Sainsbury's and Asda merger: the key facts and figures

Tuesday, 01 May, 2018

BLM takes a look at the key facts that show the potential implications of this important deal. Sainsbury's confirmed on Saturday that it and Walmart, the world's largest retailer, were in advanced discussions regarding a combination of the Sainsbury's and Asda businesses, the UK's No 2 and 3 grocers.

By merging, Sainsbury's and Asda now have 31.4% of the market with the now next biggest retailer, Tesco, being knocked from the top spot to holding a 27.6% market share. Combined revenue for the two businesses hit £51 billion (roughly $71 billion) a year ago. As a value supermarket, Asda has been under significant pressure as the German discounters have grown their market share.
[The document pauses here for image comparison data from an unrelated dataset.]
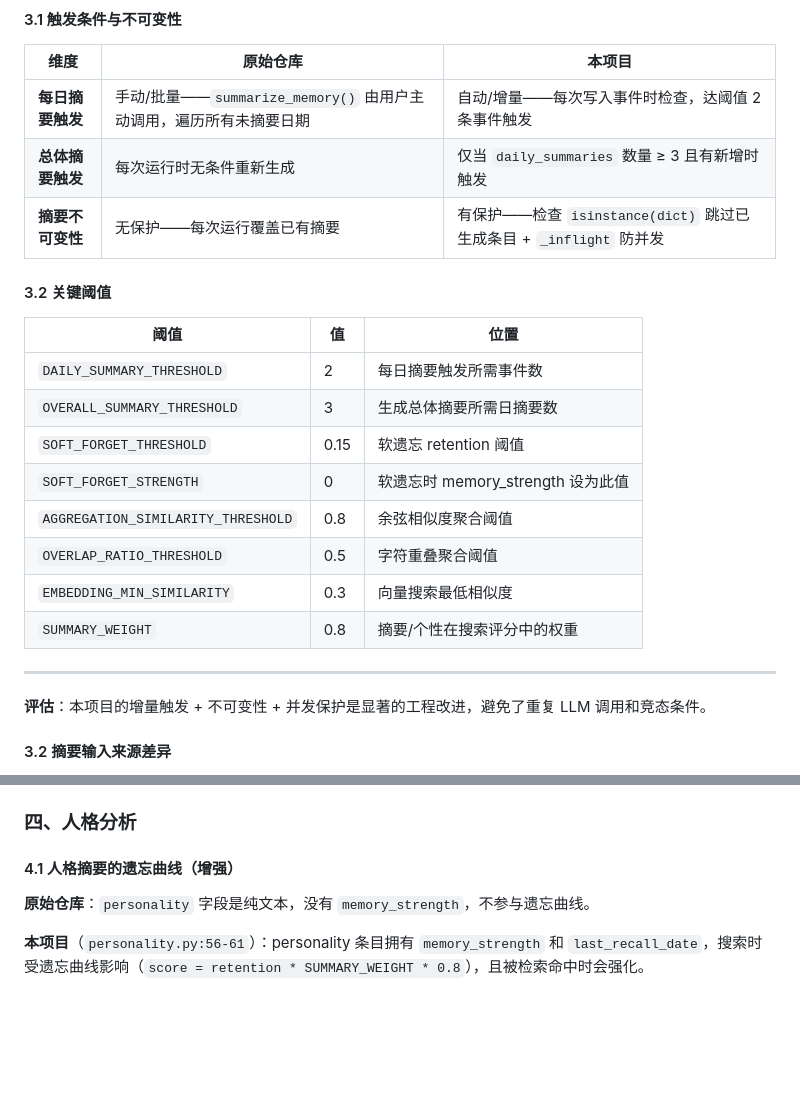
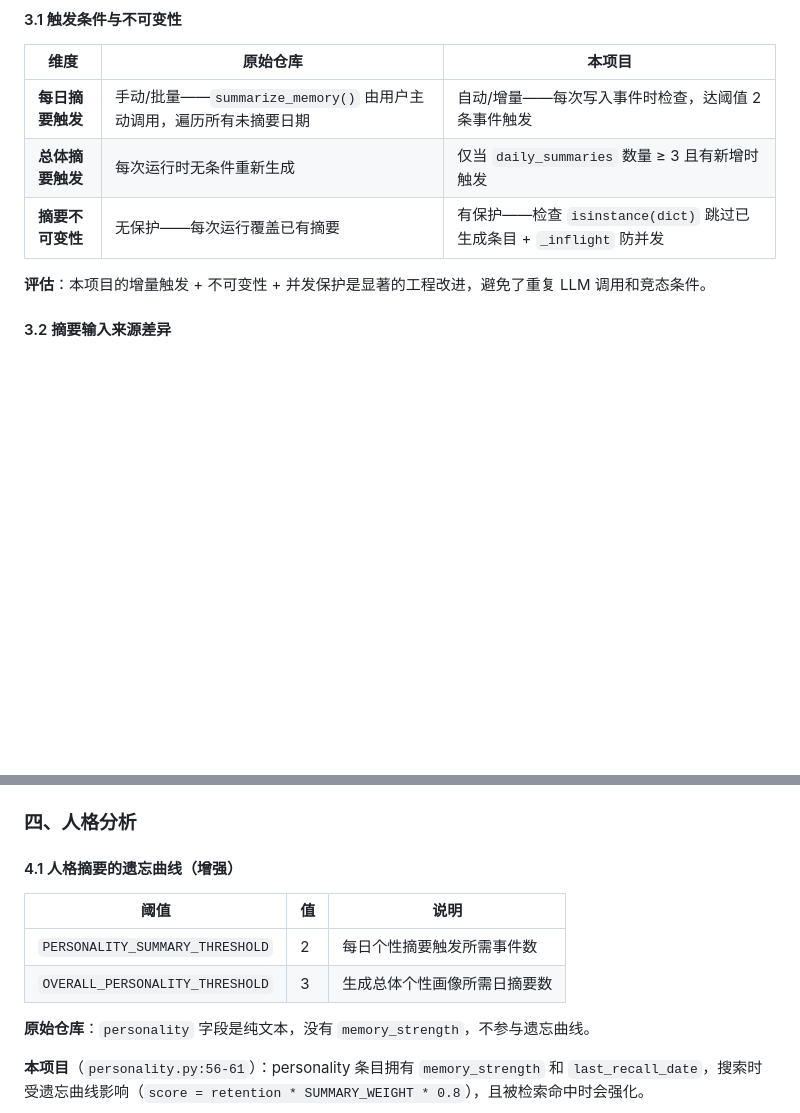
Before and after one commit to MiyakoMeow/DrivePal, a Markdown page: DEV.md, 2 parts joined by grey strips. GitHub-like rendering; blank space fills up the shorter version.

Commit message:
fix: align terminology and restructure threshold documentation
- Change '错误纠正' to '错误修正' in BENCHMARK.md to match code
- Remove misplaced '关键阈值' section that mixed thresholds from different areas
- Move personality thresholds to section 4.1 where they belong
- Other thresholds remain documented inline in their respective sections

```diff
--- a/DEV.md
+++ b/DEV.md
@@ -311,21 +311,6 @@ uv run pytest tests/ -v --test-llm --test-embedding
 | **总体摘要触发** | 每次运行时无条件重新生成 | 仅当 `daily_summaries` 数量 ≥ 3 且有新增时触发 |
 | **摘要不可变性** | 无保护——每次运行覆盖已有摘要 | 有保护——检查 `isinstance(dict)` 跳过已生成条目 + `_inflight` 防并发 |
 
-#### 3.2 关键阈值
-
-| 阈值 | 值 | 位置 |
-|------|-----|------|
-| `DAILY_SUMMARY_THRESHOLD` | 2 | 每日摘要触发所需事件数 |
-| `OVERALL_SUMMARY_THRESHOLD` | 3 | 生成总体摘要所需日摘要数 |
-| `SOFT_FORGET_THRESHOLD` | 0.15 | 软遗忘 retention 阈值 |
-| `SOFT_FORGET_STRENGTH` | 0 | 软遗忘时 memory_strength 设为此值 |
-| `AGGREGATION_SIMILARITY_THRESHOLD` | 0.8 | 余弦相似度聚合阈值 |
-| `OVERLAP_RATIO_THRESHOLD` | 0.5 | 字符重叠聚合阈值 |
-| `EMBEDDING_MIN_SIMILARITY` | 0.3 | 向量搜索最低相似度 |
-| `SUMMARY_WEIGHT` | 0.8 | 摘要/个性在搜索评分中的权重 |
-
----
-
 **评估**：本项目的增量触发 + 不可变性 + 并发保护是显著的工程改进，避免了重复 LLM 调用和竞态条件。
 
 #### 3.2 摘要输入来源差异
@@ -341,6 +326,11 @@ uv run pytest tests/ -v --test-llm --test-embedding
 ### 四、人格分析
 
 #### 4.1 人格摘要的遗忘曲线（增强）
+
+| 阈值 | 值 | 说明 |
+|------|-----|------|
+| `PERSONALITY_SUMMARY_THRESHOLD` | 2 | 每日个性摘要触发所需事件数 |
+| `OVERALL_PERSONALITY_THRESHOLD` | 3 | 生成总体个性画像所需日摘要数 |
 
 **原始仓库**：`personality` 字段是纯文本，没有 `memory_strength`，不参与遗忘曲线。
 
```
Also changed, not shown: BENCHMARK.md (+1 -1 lines).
The UK Competition and Markets Authority previous year approved Tesco's takeover of wholesaler Booker, saying the deal would not reduce competition in the sector, which is known for its razor-thin margins and frequent price wars.

With a market share of this size, it would without doubt raise concerns and certainly trigger a competition investigation.

The second largest chain of supermarkets in the United Kingdom, J Sainsbury Plc announced that it is planning to acquire Walmart Inc's Asda for $10 billion.

Sainsbury's said that, with the added scale, the combined company expects to lower prices by 10% on numerous products that customers buy regularly.

Instead, he said cost savings of at least £500m would allow the new group, which will account for almost £1 in every three £3 spent on groceries, to reduce prices by a tenth on many "everyday items".

Britain's Competition and Markets Authority (CMA) said it was likely to review the deal, which some analysts doubted would pass without a major divestment of overlapping stores. Even after factoring in 750 million pounds of integration costs and extra capital spending, Sainsbury's makes a 12 percent return on its investment, based on Asda's 2017 operating profit of 720 million pounds. Those cut costs will be handed on to consumers.

Both Asda and Sainsbury have struggled in sales growth and that has weighed on the ability of them to get less expensive deals with their suppliers.

The merger will result in falling prices at both Sainsbury's and Asda.

"The proposed merger should be investigated by the Competition and Markets Authority as a matter of urgency". Coupe said. Following the merger, Argos will open outlets within Asda stores, the firms said.

The combination joins Asda's strong presence in northern England with Sainsbury's larger operation in the south, creating a company with more than 2,800 stores across the country and 51 billion pounds of annual revenue.

He vowed to ensure that the deal also benefits the supermarkets' suppliers, who often complain of being squeezed on price.

A lot of people see Asda as being more affordable for them than Sainsbury's.

John Colley, professor at Warwick Business School, believes that jobs will be lost. The U.K. grocery market in recent years has been locked in aggressive price wars that have trimmed retailer margins.